BEGIN Exercise inputs

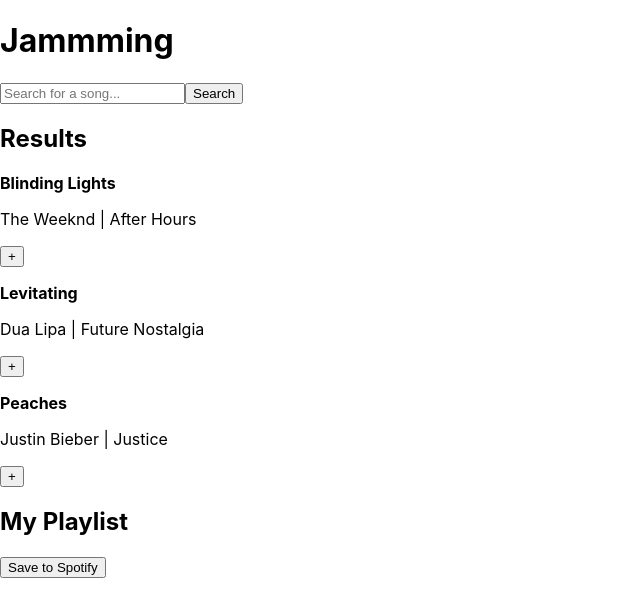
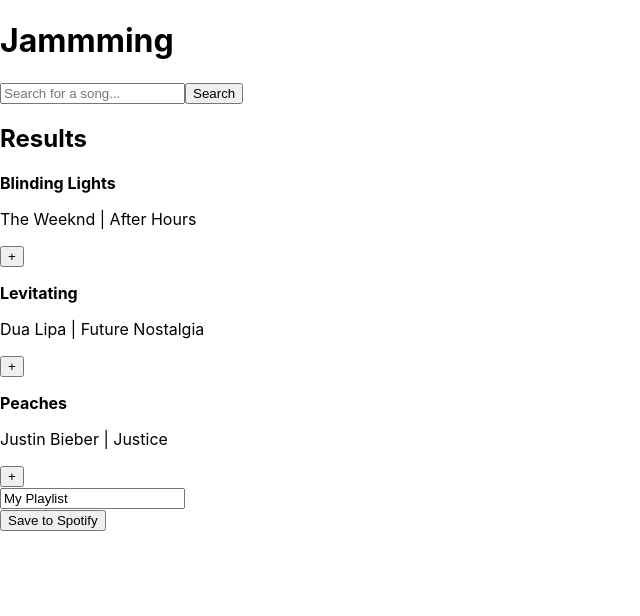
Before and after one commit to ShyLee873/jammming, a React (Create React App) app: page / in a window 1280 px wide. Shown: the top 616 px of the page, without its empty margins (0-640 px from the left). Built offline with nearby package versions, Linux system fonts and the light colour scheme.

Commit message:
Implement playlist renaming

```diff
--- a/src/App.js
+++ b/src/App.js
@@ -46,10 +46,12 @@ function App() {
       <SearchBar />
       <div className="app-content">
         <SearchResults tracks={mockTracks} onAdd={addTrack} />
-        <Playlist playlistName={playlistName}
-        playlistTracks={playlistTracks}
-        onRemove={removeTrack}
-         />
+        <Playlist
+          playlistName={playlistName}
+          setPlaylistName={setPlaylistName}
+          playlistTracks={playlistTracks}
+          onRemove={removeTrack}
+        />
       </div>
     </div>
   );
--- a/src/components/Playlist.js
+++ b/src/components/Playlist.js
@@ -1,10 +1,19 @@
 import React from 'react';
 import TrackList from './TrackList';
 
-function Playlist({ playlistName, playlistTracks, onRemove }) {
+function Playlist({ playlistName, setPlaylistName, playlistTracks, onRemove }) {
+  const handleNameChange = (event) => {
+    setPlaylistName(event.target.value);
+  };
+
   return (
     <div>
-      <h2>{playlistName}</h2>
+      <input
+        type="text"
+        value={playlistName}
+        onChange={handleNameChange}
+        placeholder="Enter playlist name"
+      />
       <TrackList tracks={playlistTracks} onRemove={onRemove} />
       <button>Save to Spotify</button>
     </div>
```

END Exercise inputs
BEGIN Exercise inputs

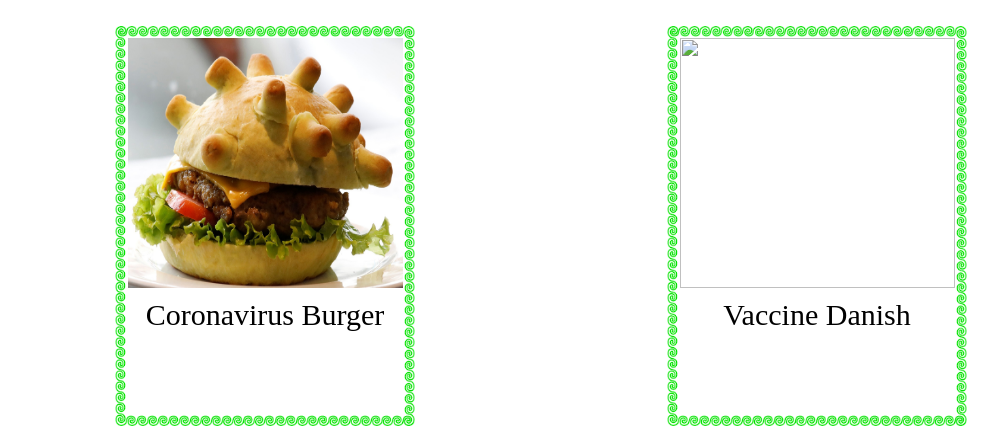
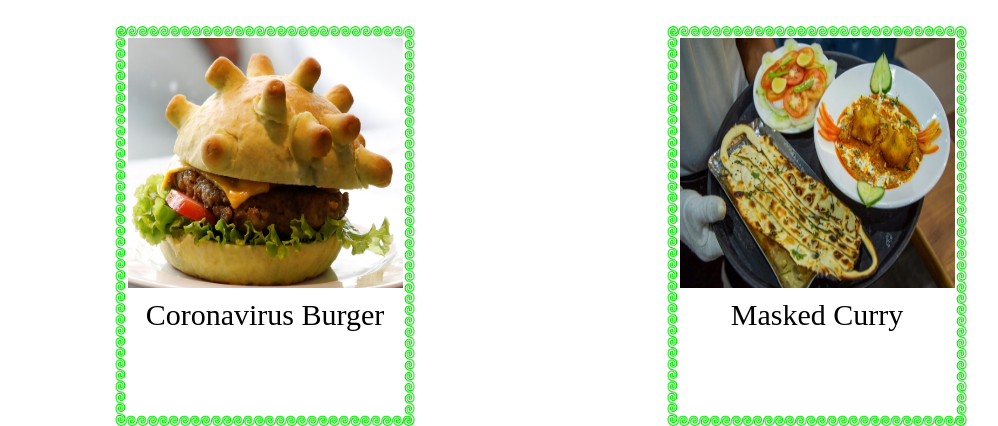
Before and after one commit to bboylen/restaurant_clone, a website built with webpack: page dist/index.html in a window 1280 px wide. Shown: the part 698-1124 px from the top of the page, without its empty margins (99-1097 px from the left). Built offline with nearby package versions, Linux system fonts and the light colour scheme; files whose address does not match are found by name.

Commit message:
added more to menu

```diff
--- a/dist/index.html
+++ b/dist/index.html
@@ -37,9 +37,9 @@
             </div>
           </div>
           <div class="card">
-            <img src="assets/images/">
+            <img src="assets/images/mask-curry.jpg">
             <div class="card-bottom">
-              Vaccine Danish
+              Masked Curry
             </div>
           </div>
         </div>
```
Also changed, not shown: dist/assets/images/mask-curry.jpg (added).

END Exercise inputs

● **Problem to work on**: Wherever the word "playlistTracks" turns up in the records above, copy the line that holds it.

● **Output of the exercise**:
-        playlistTracks={playlistTracks}
+          playlistTracks={playlistTracks}
-function Playlist({ playlistName, playlistTracks, onRemove }) {
+function Playlist({ playlistName, setPlaylistName, playlistTracks, onRemove }) {
       <TrackList tracks={playlistTracks} onRemove={onRemove} />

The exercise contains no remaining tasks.